We didn’t stay for the sunset bongo session – we felt like impostors among all the ankle-bangled beautiful people – but we did manage lunch. Scorpios is like eating on the set of Charlize Theron’s Mad Max remake, if Nobu was doing the catering. Pretentious, pseudo-spiritual-stuff aside, Scorpios has set a new benchmark for hospitality on Mykonos – an island that seems crippled by an Ibiza complex.
‘Mykonos fucks Ibiza’ read neon T-shirts in the island’s tacky souvenir shops. It doesn’t. Ibiza has been up its own arse for years. Mykonos was the anti-Ibiza. Unpretentious, fair-priced fun – that was the appeal. Now, a Slush Puppie cocktail will set you back $16. Plonk yourself down on a sun lounger on a blustery, desolate beach and a 20-something from Athens will suddenly materialise from nowhere and demand €20 for the pleasure. This would all be fine, if you were getting what you paid for. But the quality of food, drink and service simply hasn’t kept up with the tourist numbers and the subsequent price hikes.

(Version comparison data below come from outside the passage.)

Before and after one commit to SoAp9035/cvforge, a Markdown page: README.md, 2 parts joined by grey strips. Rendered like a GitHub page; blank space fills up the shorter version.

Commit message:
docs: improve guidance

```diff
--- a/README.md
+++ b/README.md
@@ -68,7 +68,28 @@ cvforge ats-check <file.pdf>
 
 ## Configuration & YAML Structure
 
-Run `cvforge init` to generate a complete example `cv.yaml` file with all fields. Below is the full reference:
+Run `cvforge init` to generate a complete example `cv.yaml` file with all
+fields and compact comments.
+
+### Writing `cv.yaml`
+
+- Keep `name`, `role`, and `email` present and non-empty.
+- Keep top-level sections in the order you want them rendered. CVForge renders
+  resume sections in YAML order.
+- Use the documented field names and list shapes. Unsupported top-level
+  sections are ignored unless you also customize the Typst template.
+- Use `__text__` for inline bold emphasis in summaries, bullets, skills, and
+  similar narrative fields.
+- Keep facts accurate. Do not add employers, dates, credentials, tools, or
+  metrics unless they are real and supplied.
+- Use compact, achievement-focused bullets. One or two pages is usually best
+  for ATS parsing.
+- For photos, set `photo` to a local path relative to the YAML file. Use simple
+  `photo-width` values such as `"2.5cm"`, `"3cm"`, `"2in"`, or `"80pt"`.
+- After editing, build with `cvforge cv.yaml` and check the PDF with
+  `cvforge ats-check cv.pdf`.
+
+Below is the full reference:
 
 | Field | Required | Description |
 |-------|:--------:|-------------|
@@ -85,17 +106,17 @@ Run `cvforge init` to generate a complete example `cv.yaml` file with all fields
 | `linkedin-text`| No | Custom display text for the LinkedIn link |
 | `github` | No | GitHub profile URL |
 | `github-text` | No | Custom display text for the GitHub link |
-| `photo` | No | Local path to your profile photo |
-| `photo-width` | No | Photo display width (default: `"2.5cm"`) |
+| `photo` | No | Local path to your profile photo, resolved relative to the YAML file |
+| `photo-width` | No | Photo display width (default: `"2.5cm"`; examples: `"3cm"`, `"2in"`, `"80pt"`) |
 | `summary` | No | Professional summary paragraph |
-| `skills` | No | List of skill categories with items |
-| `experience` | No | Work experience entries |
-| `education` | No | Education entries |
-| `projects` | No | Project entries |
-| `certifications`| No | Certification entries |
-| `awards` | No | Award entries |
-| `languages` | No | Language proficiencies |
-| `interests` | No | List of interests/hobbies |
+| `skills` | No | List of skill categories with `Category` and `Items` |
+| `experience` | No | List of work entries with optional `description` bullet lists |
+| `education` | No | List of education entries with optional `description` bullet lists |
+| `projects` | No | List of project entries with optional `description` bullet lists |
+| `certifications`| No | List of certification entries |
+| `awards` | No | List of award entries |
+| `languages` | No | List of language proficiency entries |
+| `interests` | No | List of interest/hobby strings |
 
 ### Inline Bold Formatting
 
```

Even Mykonos’s mayor, Konstantinos Koukas, recognises the disparity. ‘The great challenge this summer,’ he wrote in the glossy lifestyle magazine in our hotel foyer, ‘is once again to be able to offer high-quality services.’
Why, then, are tourists still swarming to Mykonos in their millions (cruise ships can deliver up to a 10,000 a day alone in August)? Because scratch the surface – and you needn’t scratch that hard – and it’s still possible to find the down-to-earth island that captivated its early admirers – Christian Dior, Grace Kelly, Elizabeth Taylor and Marlon Brando most famously among them.

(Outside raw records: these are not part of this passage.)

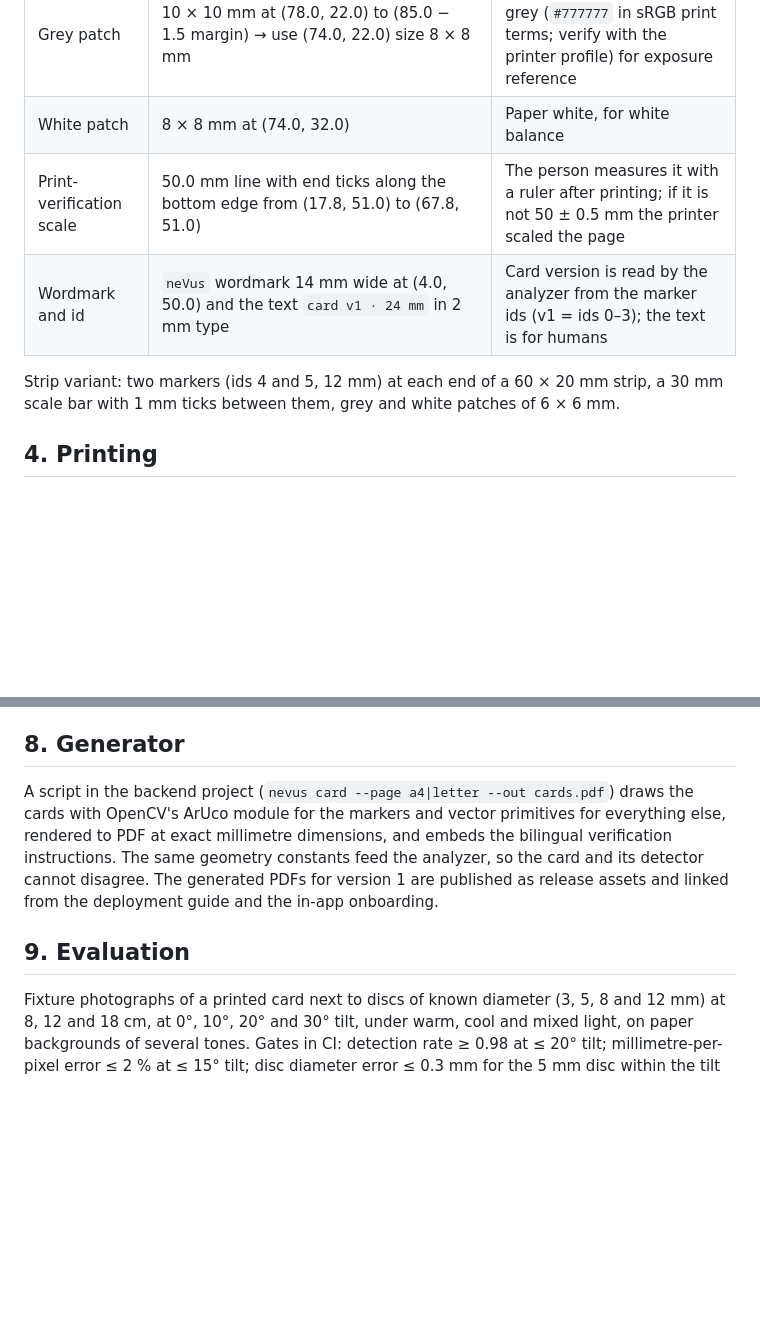
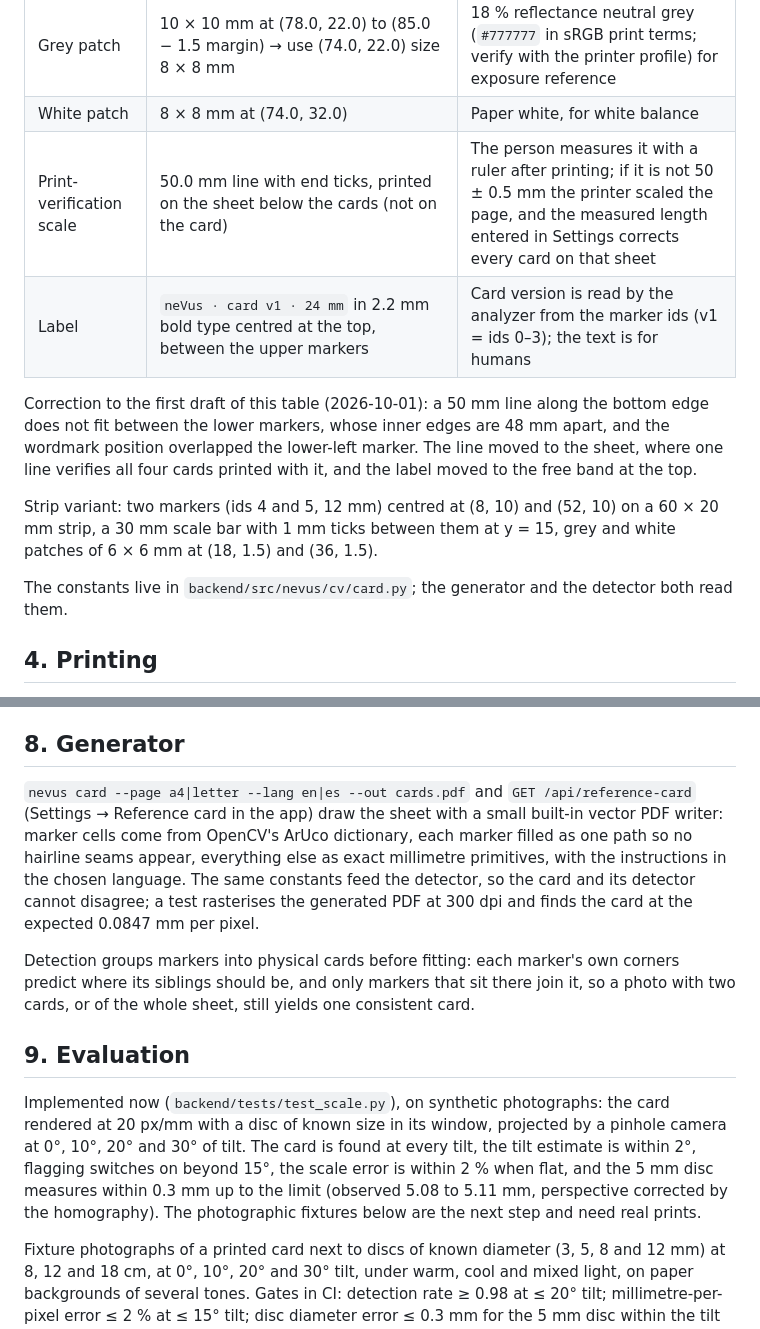
Before and after one commit to jalmena/nevus, a Markdown page: docs/design/REFERENCE_CARD_SPEC.md, 2 parts joined by grey strips. Rendered like a GitHub page; blank space fills up the shorter version.

Commit message:
docs(card): correct the card layout and record the synthetic evaluation
The 50 mm verification line does not fit between the lower markers and the label overlapped one; both moved. The detector's grouping of markers into cards and the evaluation that now runs in CI are described.

Signed-off-by: Jose David <josedalmena@gmail.com>

```diff
--- a/docs/design/REFERENCE_CARD_SPEC.md
+++ b/docs/design/REFERENCE_CARD_SPEC.md
@@ -27,10 +27,14 @@ Coordinates in millimetres from the top-left corner of the card; the card outlin
 | Fiducial markers | four ArUco markers from `DICT_4X4_50`, ids 0, 1, 2, 3, 12.0 mm square, at the four corners of a 60 × 40 mm rectangle centred on the aperture: centres at (12.8, 7.0), (72.8, 7.0), (12.8, 47.0), (72.8, 47.0) | 1.5 mm white quiet zone around each marker; marker ids are fixed so the analyzer knows the card orientation |
 | Grey patch | 10 × 10 mm at (78.0, 22.0) to (85.0 − 1.5 margin) → use (74.0, 22.0) size 8 × 8 mm | 18 % reflectance neutral grey (`#777777` in sRGB print terms; verify with the printer profile) for exposure reference |
 | White patch | 8 × 8 mm at (74.0, 32.0) | Paper white, for white balance |
-| Print-verification scale | 50.0 mm line with end ticks along the bottom edge from (17.8, 51.0) to (67.8, 51.0) | The person measures it with a ruler after printing; if it is not 50 ± 0.5 mm the printer scaled the page |
-| Wordmark and id | `neVus` wordmark 14 mm wide at (4.0, 50.0) and the text `card v1 · 24 mm` in 2 mm type | Card version is read by the analyzer from the marker ids (v1 = ids 0–3); the text is for humans |
+| Print-verification scale | 50.0 mm line with end ticks, printed on the sheet below the cards (not on the card) | The person measures it with a ruler after printing; if it is not 50 ± 0.5 mm the printer scaled the page, and the measured length entered in Settings corrects every card on that sheet |
+| Label | `neVus · card v1 · 24 mm` in 2.2 mm bold type centred at the top, between the upper markers | Card version is read by the analyzer from the marker ids (v1 = ids 0–3); the text is for humans |
 
-Strip variant: two markers (ids 4 and 5, 12 mm) at each end of a 60 × 20 mm strip, a 30 mm scale bar with 1 mm ticks between them, grey and white patches of 6 × 6 mm.
+Correction to the first draft of this table (2026-10-01): a 50 mm line along the bottom edge does not fit between the lower markers, whose inner edges are 48 mm apart, and the wordmark position overlapped the lower-left marker. The line moved to the sheet, where one line verifies all four cards printed with it, and the label moved to the free band at the top.
+
+Strip variant: two markers (ids 4 and 5, 12 mm) centred at (8, 10) and (52, 10) on a 60 × 20 mm strip, a 30 mm scale bar with 1 mm ticks between them at y = 15, grey and white patches of 6 × 6 mm at (18, 1.5) and (36, 1.5).
+
+The constants live in `backend/src/nevus/cv/card.py`; the generator and the detector both read them.
 
 ## 4. Printing
 
@@ -60,8 +64,12 @@ Two points placed by the person on an object of known length (a ruler mark, the
 
 ## 8. Generator
 
-A script in the backend project (`nevus card --page a4|letter --out cards.pdf`) draws the cards with OpenCV's ArUco module for the markers and vector primitives for everything else, rendered to PDF at exact millimetre dimensions, and embeds the bilingual verification instructions. The same geometry constants feed the analyzer, so the card and its detector cannot disagree. The generated PDFs for version 1 are published as release assets and linked from the deployment guide and the in-app onboarding.
+`nevus card --page a4|letter --lang en|es --out cards.pdf` and `GET /api/reference-card` (Settings → Reference card in the app) draw the sheet with a small built-in vector PDF writer: marker cells come from OpenCV's ArUco dictionary, each marker filled as one path so no hairline seams appear, everything else as exact millimetre primitives, with the instructions in the chosen language. The same constants feed the detector, so the card and its detector cannot disagree; a test rasterises the generated PDF at 300 dpi and finds the card at the expected 0.0847 mm per pixel.
+
+Detection groups markers into physical cards before fitting: each marker's own corners predict where its siblings should be, and only markers that sit there join it, so a photo with two cards, or of the whole sheet, still yields one consistent card.
 
 ## 9. Evaluation
 
+Implemented now (`backend/tests/test_scale.py`), on synthetic photographs: the card rendered at 20 px/mm with a disc of known size in its window, projected by a pinhole camera at 0°, 10°, 20° and 30° of tilt. The card is found at every tilt, the tilt estimate is within 2°, flagging switches on beyond 15°, the scale error is within 2 % when flat, and the 5 mm disc measures within 0.3 mm up to the limit (observed 5.08 to 5.11 mm, perspective corrected by the homography). The photographic fixtures below are the next step and need real prints.
+
 Fixture photographs of a printed card next to discs of known diameter (3, 5, 8 and 12 mm) at 8, 12 and 18 cm, at 0°, 10°, 20° and 30° tilt, under warm, cool and mixed light, on paper backgrounds of several tones. Gates in CI: detection rate ≥ 0.98 at ≤ 20° tilt; millimetre-per-pixel error ≤ 2 % at ≤ 15° tilt; disc diameter error ≤ 0.3 mm for the 5 mm disc within the tilt limit; correct tilt flagging beyond it. The Product Owner's own card photographs at known distances join the evaluation set without leaving the server.
```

The island, criss-crossed by dilapidated dry-stone walls and dotted with decrepit farmsteads, has retained its wild, wind-swept beauty. Hotel and villa developments have, for the most part, been sensitive to the landscape. Mykonos's main town, Chora, might have morphed into an open-air shopping mall, but, when it’s not overrun by the human cargo of cruise ships – avoid the town at sunset – is still a mesmerising place to spend some time. The bigger beaches have been seized by big business, but there are plenty of coves waiting at the end of beaten-up, boulder-strewn tracks. (It pays to rent a 4x4 – especially as there are only 31 taxis on the island, according, at least, to Mykonian myth.) Bemoaning Mykonos for its popularity is like lamenting Venice for the crowds, New York for the traffic, or Paris for its people.
In modern-day Mykonos it’s still possible to pretend you’re cut off from the rest of the world, to escape to a parallel universe – it’s just a shame that everything in that universe costs the earth.
All Images from Mykonos: Portrait of a Vanished Era by Robert A. McCabe, released March 2019 by Abbeville Press, abbeville.com